Task topics are the most important pieces of information in the whole document because they hold the information that users want most—instructions. Task topics spell out the tasks that are needed to complete the goal that the user wants to achieve. Users want to be told what to do with a product; not how a product works. Don’t tell how your product works; instead show them what steps to take in using the product. Show, don’t tell. Plan ahead before setting out on a task topic writing binge by getting to know your users and their goals.
Here are some guidelines for creating task topics:
1. Only one procedure per topic
2. Focus on user’s goals
3. Keep your task topics clean-cut task-only info. Remove long conceptual and reference info from task topics
4. Chop up long procedures into shorter subtask topics
Below is a list of task topics XML elements that are specific only to task topics. In other words, they are not shared with other topics.
Other XML elements such as the paragraph <p> element can be used as any topic type.
Other rules to keep in mind when writing a task topic include:
1. Limit a task topic to only one <steps> element
This is to prevent the writer from adding many procedures into one topic. Don’t cheat around this by using the <ol> ordered list element to contain a bunch of tasks.
2. Use verb-based or “how to” language for task titles.
For example, “Building a bicycle,” “Installing the wireless card,” and “How to build a bicycle”
Also, be consistent in your titling.
3. Use imperative (give commands) sentences
For example, “Start the process by clicking the ENTER button.”
4. Limit yourself to ten steps or fewer per task topic
5. Combine short steps
6. Don’t nest more than one level of substeps
DITA allows only one level of substeps in a task. To add more would make the task difficult to follow.
In the next post, we’ll cover what a concept topic is and give a few examples of common XML elements used for that purpose.
Check out OASIS’ definition and description of task topics at http://docs.oasis-open.org/dita/v1.2/os/spec/archSpec/dita_task_topic.html

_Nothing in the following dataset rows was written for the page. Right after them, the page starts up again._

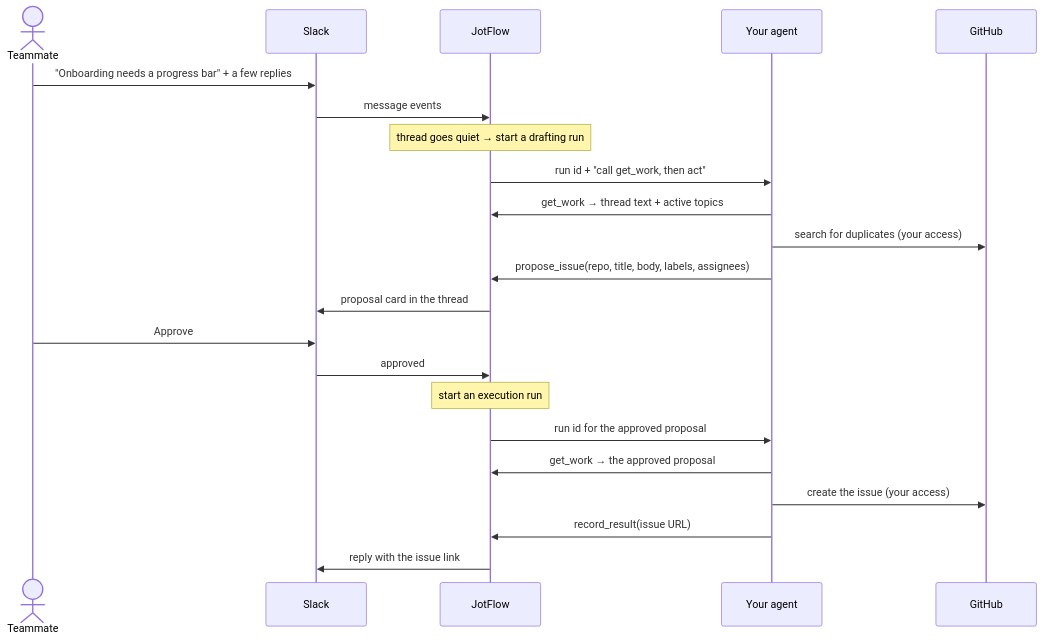
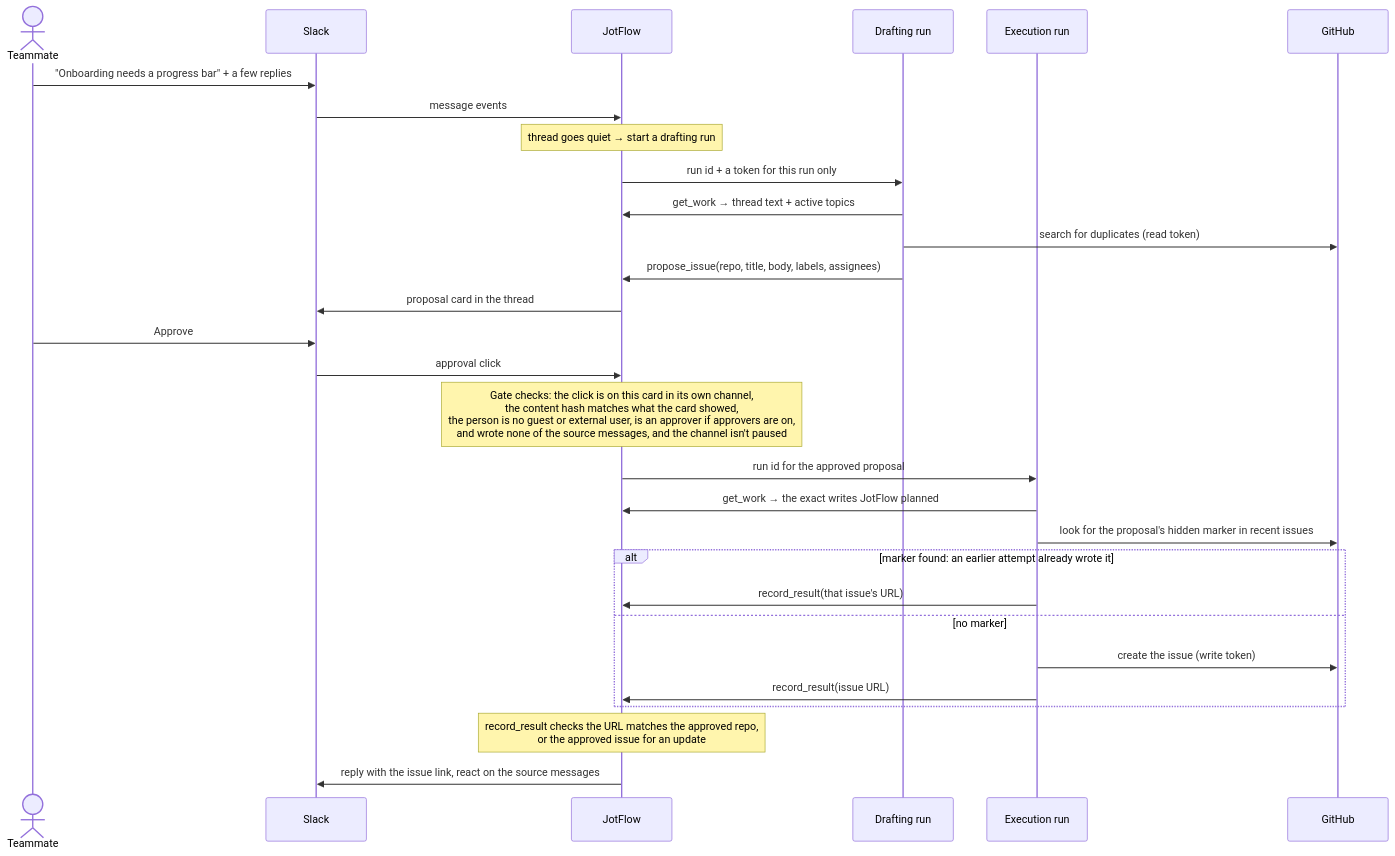
One commit to Jnkman787/jotflow changed the second of 2 diagrams in README.md. Above: the diagram before and after it, drawn with Mermaid. The commit also changed other lines of this file, not shown here.

First line of the commit message:
docs(readme): redraw both diagrams for v0.1.0's three containers and the gate's checks

````diff
--- a/README.md
+++ b/README.md
@@ -49,25 +72,32 @@
 ```mermaid
 sequenceDiagram
     actor T as Teammate
     participant S as Slack
     participant U as JotFlow
-    participant A as Your agent
+    participant D as Drafting run
+    participant E as Execution run
     participant G as GitHub
 
     T->>S: "Onboarding needs a progress bar" + a few replies
     S->>U: message events
     Note over U: thread goes quiet → start a drafting run
-    U->>A: run id + "call get_work, then act"
-    A->>U: get_work → thread text + active topics
-    A->>G: search for duplicates (your access)
-    A->>U: propose_issue(repo, title, body, labels, assignees)
+    U->>D: run id + a token for this run only
+    D->>U: get_work → thread text + active topics
+    D->>G: search for duplicates (read token)
+    D->>U: propose_issue(repo, title, body, labels, assignees)
     U->>S: proposal card in the thread
     T->>S: Approve
-    S->>U: approved
-    Note over U: start an execution run
-    U->>A: run id for the approved proposal
-    A->>U: get_work → the approved proposal
-    A->>G: create the issue (your access)
-    A->>U: record_result(issue URL)
-    U->>S: reply with the issue link
+    S->>U: approval click
+    Note over U: Gate checks: the click is on this card in its own channel,<br/>the content hash matches what the card showed,<br/>the person is no guest or external user, is an approver if approvers are on,<br/>and wrote none of the source messages, and the channel isn't paused
+    U->>E: run id for the approved proposal
+    E->>U: get_work → the exact writes JotFlow planned
+    E->>G: look for the proposal's hidden marker in recent issues
+    alt marker found: an earlier attempt already wrote it
+        E->>U: record_result(that issue's URL)
+    else no marker
+        E->>G: create the issue (write token)
+        E->>U: record_result(issue URL)
+    end
+    Note over U: record_result checks the URL matches the approved repo,<br/>or the approved issue for an update
+    U->>S: reply with the issue link, react on the source messages
 ```
````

By the way, in an upcoming post, we’ll cover what OASIS is and all the fancy stuff they do.